The ophicleide was invented / patented in 1821. It is a much more agile instrument than the bass trombone, which was the only low brass back then. If you translate the name it means 'keyed serpent'. The serpent had been around since the 16th century. In France it played an important role in church, being the only instrument to play along with chant and to provide a strong fundamental pitch for the singers. Unfortunately it was quite fragile, made from thin wood, and semitones needed to be half-holed or forked like on a recorder, resulting in uneven tones. A method from 1846 (Projean, Lyon, Méthode complète d'ophicléide pour l'accompagnement du plain-chant) shows how long this tradition was followed.
Jacques Charles Labbaye was active from 1818-1848 in the Rue de Grenelle nr. 39 in Paris. His son Jacques Michael Labbaye was also working in the shop and got a patent in 1822 on a 10-key ophicleide, the kind of instrument I play. It is signed with the fathers mark 'LABBAYE BREVETÉ À PARIS' and a crown. The son later went on signing his instruments 'LABBAYE BEREVETÉ DU ROI Á PARIS'. The way how the keys are mounted indicates that my instrument was made between 1822 and 1830.
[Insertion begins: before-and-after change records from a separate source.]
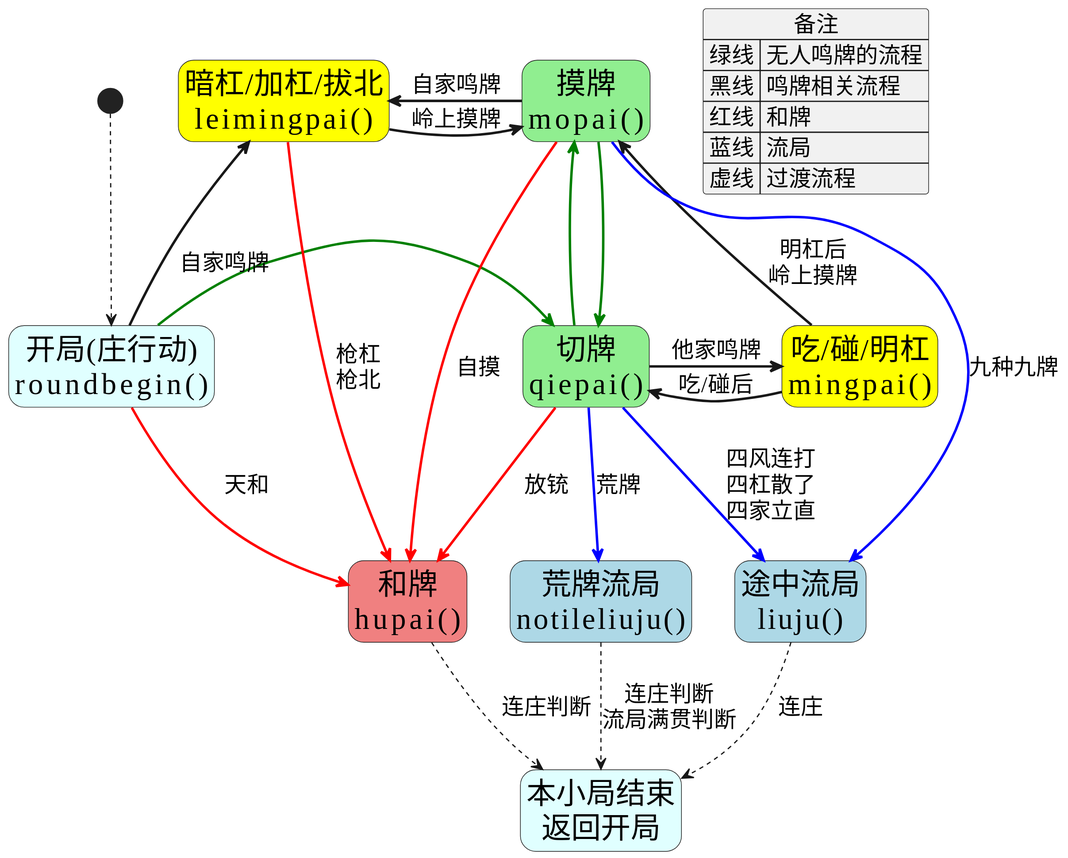
Before: doc/pic/正常对局的状态转移表.svg, a diagram exported from PlantUML (Fat-pig-Cui/majsoul-replay-editor).
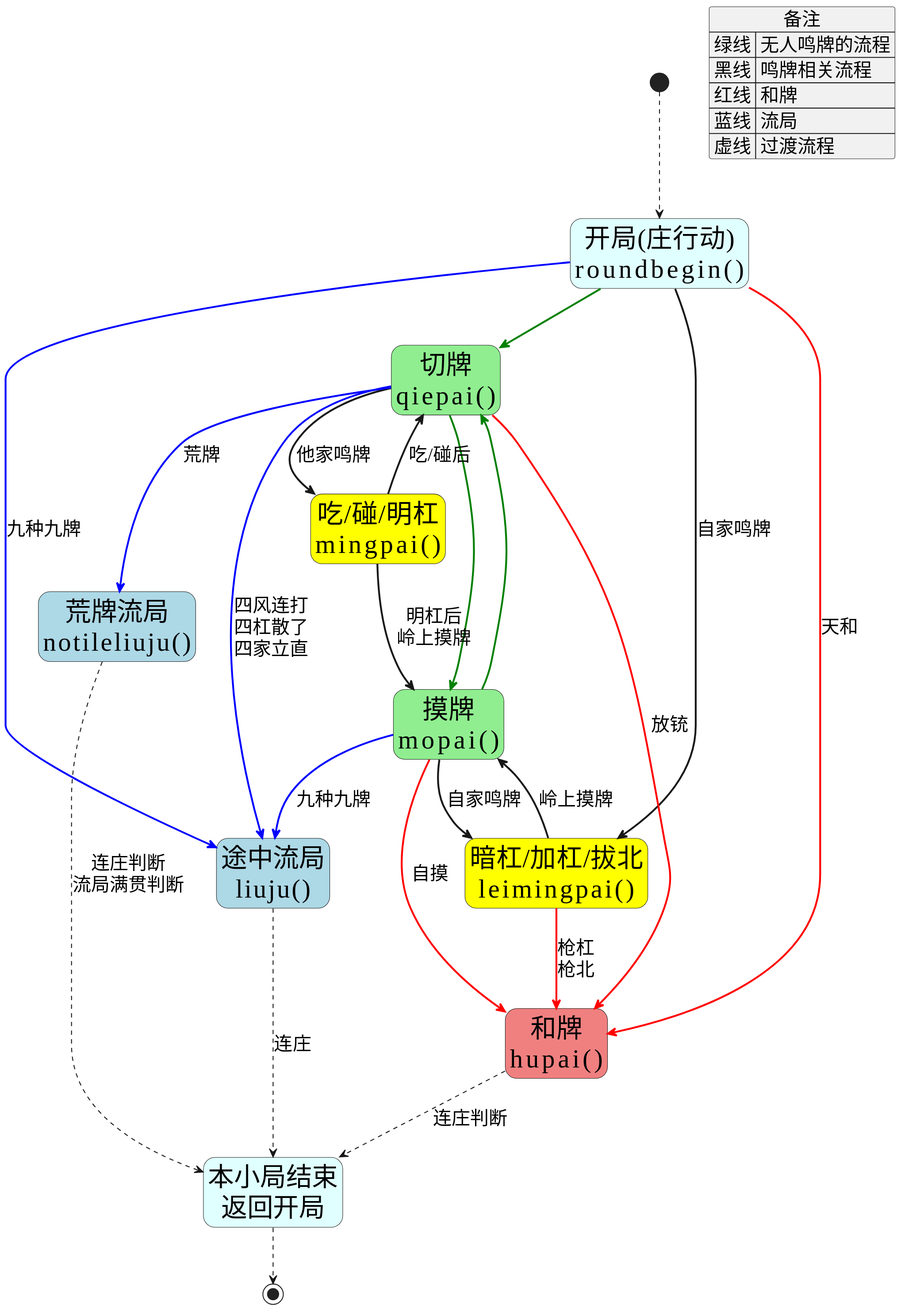
Above is the later version.

The edit, as a diff of the source:
```diff
@@ -1,11 +1,11 @@
 @startuml
 hide empty description
-scale 2
+scale 1.5
 skinparam defaultTextAlignment center
 skinparam defaultFontName "微软雅黑"
-skinparam DefaultFontSize 18
+skinparam DefaultFontSize 20
 skinparam State {
-    FontSize 24
+    FontSize 28
 }
 
 State "开局(庄行动)\nroundbegin()" as S1 #LightCyan
@@ -20,31 +20,33 @@
 
 [*] -[dashed]-> S1
 
-S1 -r[#green,bold]-> S2
-S2 -u[#green,bold]-> S3
-S3 -d[#green,bold]-> S2
+S1 -[#green,bold]-> S2
+S2 -[#green,bold]-> S3
+S3 -[#green,bold]-> S2
 
-S1 -u[bold]-> S5 : 自家鸣牌
+S1 -[bold]-> S5 : 自家鸣牌
 
-S2 -r[bold]-> S4 : 他家鸣牌
-S4 -l[bold]-> S2 : 吃/碰后
-S4 -u[bold]-> S3 : 明杠后\n岭上摸牌
+S2 -[bold]-> S4 : 他家鸣牌
+S4 -[bold]-> S2 : 吃/碰后
+S4 -[bold]-> S3 : 明杠后\n岭上摸牌
 
-S3 -l[bold]-> S5 : 自家鸣牌
-S5 -r[bold]-> S3 : 岭上摸牌
+S3 -[bold]-> S5 : 自家鸣牌
+S5 -[bold]-> S3 : 岭上摸牌
 
-S1 -d[#red,bold]-> S6 : 天和
-S2 -d[#red,bold]-> S6 : 放铳
-S3 -d[#red,bold]-> S6 : 自摸
-S5 -d[#red,bold]-> S6 : 枪杠\n枪北
+S1 -[#red,bold]-> S6 : 天和
+S2 -[#red,bold]-> S6 : 放铳
+S3 -[#red,bold]-> S6 : 自摸
+S5 -[#red,bold]-> S6 : 枪杠\n枪北
 
 S2 -[#blue,bold]-> S7 : 荒牌
 S2 -[#blue,bold]-> S8 : 四风连打\n四杠散了\n四家立直
+S1 -[#blue,bold]-> S8 : 九种九牌
 S3 -[#blue,bold]-> S8 : 九种九牌
 
 S6 -[dashed]-> S9 : 连庄判断
 S7 -[dashed]-> S9 : 连庄判断\n流局满贯判断
 S8 -[dashed]-> S9 : 连庄
+S9 -[dashed]-> [*]
 
 json 备注 {
     "绿线": "无人鸣牌的流程",
```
Many wonderful works contain ophicleide parts: Berlioz - Symphonie fantastique (1830), Harald en Italie (1834), Benvenuto Cellini (1837), Grande messe des morts (1837), Damnation du Faust (1845/46). Mendelssohn - Elijah (1845), incidental music to 'The Midsummer Night's Dream' (1843) (in the famous Overture from 1827 he used the English bass horn even though the first printed score and parts say ophicleide). Wagner - Flying Dutchman (1841). Rossini - Le Siège de Corinth (1826), Petite Messe solennelle (orchestrated version of 1869). Saint-Saens - Samson et Dalila (1877). Puccini - Messa di Gloria (1880).
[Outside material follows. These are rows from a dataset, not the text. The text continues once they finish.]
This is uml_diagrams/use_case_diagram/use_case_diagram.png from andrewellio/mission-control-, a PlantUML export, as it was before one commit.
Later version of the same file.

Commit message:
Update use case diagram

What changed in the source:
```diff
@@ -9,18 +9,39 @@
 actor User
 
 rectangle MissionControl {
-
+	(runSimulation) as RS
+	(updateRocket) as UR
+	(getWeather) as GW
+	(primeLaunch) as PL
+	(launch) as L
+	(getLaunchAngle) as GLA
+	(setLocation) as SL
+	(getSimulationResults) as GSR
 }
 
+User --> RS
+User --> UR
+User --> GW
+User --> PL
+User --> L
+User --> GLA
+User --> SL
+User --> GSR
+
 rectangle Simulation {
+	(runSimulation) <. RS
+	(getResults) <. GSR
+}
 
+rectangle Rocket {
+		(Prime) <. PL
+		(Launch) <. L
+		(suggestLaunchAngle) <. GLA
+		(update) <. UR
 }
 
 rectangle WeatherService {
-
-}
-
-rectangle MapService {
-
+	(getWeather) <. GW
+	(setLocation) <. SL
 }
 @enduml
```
It was played for over half a century in France. In Italy it gave way to the cimbasso, in Germany to the tuba (which was patented in Berlin by Wieprecht and Moritz in 1835).
Being trained as a bassoonist and also playing sackbut for ages, I was always very interested in other low wind instrument: serpent, basson russe, cimbasso, ophicleide. I consider it a great privilege to be the caretaker of this wonderful instrument, that is about 200 years old. Fortunately there is also Jake Kline from The Berliner Tuba in town, a great craftsman, who managed to get the tuning slide working, that had been frozen for at least 50-70 years according to his estimate.
Due to the fact, that it was invented in France and was taken on by the Conservatoire, a great wealth of information, methods, studies and orchestral parts survives. It is much easier to access this 'early instrument' than the woodwinds from the 17th and 18th century, which need much more informed guesswork.